Dientamoeba fragilis (D. fragilis) and Blastocystis hominis (B. hominis) are parasites which can at times infect the human digestive tract. People having these bacteria are asymptomatic for years. However, sometimes these parasites cause disease with gastrointestinal symptoms including diarrhoea/constipation, abdominal discomfort, bloating, gas and pain. Other symptoms may include nausea, vomiting, headaches, dizziness, weight loss and chronic fatigue.
It is possible to treat these infections with a combination of drugs – after which, most patients report either complete resolution or a great reduction in symptoms.
Presence of enteric parasites may often be overlooked as a significant contributing factor in patients presenting with IBS-like gastrointestinal symptoms.

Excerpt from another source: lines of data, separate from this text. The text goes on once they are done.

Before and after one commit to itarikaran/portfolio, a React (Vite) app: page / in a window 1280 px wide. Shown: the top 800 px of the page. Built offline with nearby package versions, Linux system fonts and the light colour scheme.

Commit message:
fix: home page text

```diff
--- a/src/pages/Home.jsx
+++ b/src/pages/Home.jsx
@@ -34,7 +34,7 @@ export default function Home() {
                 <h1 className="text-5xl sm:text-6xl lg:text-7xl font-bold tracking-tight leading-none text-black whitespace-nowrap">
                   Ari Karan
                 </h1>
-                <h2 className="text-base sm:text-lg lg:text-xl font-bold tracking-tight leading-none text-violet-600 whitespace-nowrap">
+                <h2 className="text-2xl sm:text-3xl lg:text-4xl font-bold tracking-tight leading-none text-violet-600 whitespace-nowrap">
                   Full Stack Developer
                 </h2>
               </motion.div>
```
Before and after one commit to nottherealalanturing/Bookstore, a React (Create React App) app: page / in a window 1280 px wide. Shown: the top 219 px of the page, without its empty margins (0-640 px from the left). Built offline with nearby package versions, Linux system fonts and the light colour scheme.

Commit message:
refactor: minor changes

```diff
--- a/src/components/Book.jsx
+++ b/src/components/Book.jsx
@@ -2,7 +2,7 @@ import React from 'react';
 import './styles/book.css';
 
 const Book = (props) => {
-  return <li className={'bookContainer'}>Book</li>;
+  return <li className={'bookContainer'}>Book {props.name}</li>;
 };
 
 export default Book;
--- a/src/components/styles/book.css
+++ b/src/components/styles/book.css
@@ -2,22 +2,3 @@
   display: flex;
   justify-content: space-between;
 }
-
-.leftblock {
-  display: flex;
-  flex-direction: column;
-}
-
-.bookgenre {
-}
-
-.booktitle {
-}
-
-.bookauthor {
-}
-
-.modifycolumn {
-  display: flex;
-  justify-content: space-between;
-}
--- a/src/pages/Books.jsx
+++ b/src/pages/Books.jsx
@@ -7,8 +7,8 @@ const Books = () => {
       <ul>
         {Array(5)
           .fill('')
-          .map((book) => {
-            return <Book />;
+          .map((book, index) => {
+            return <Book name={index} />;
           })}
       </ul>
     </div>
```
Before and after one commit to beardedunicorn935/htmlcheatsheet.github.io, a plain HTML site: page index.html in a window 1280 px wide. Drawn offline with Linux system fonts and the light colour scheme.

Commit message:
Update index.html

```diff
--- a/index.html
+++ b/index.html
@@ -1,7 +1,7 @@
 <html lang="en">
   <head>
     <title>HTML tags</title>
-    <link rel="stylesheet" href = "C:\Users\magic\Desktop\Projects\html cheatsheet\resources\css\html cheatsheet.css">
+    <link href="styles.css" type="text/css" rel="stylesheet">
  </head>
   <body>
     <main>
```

Insensitive diagnostics, indistinct symptoms and absence of effective therapies have contributed to misdiagnosis and development of resistant forms due to under-treatment.
High failure rates of eradication using single drugs such as metronidazole (flagyl) in treating B. hominis and D. fragilis parasitic infections, have led to the development of our novel combination therapies. In recent trials, doctors at the Centre for Digestive Diseases treated patients with IBS-like symptoms (diarrhoea, bloating, and nausea) who tested positive for either B. hominis, D. fragilis or both. Many, if not all, symptoms resolved or significantly improved upon treatment completion in patients achieving successful eradication (tested negative after treatment).
However, a number of patients did not experience improvement and testing indicated they were still infected. Parasitic infections in such patients are usually labelled “resistant” and require further treatment with a modified treatment protocol. In most cases, re-treatment with a novel combination therapy results in successful eradication and subsequent resolution of symptoms. In some patients, symptoms can continue and are presumed to be caused by a non-parasite ‘dysbiosis’.
Here at the Centre for Digestive Diseases, we have developed several treatment protocols to eradicate B. hominis and D. fragilis, even in their more resistant forms. We would be happy to provide your doctor with this information upon request. We regret that we are unable to provide this information directly to patients at this stage. New therapies for very resistant strains may, in fact, require trans-colonoscopic or enema infusions for a couple of days using a new combination of drugs.
Novel Intra-colonic Infusion of three anti-parasite agents for resistant Blastocystis hominis infections. A Wettstein, T Borody, T Wee, M Torres, S Ketheeswaran. Abstract UEGW 2009 London.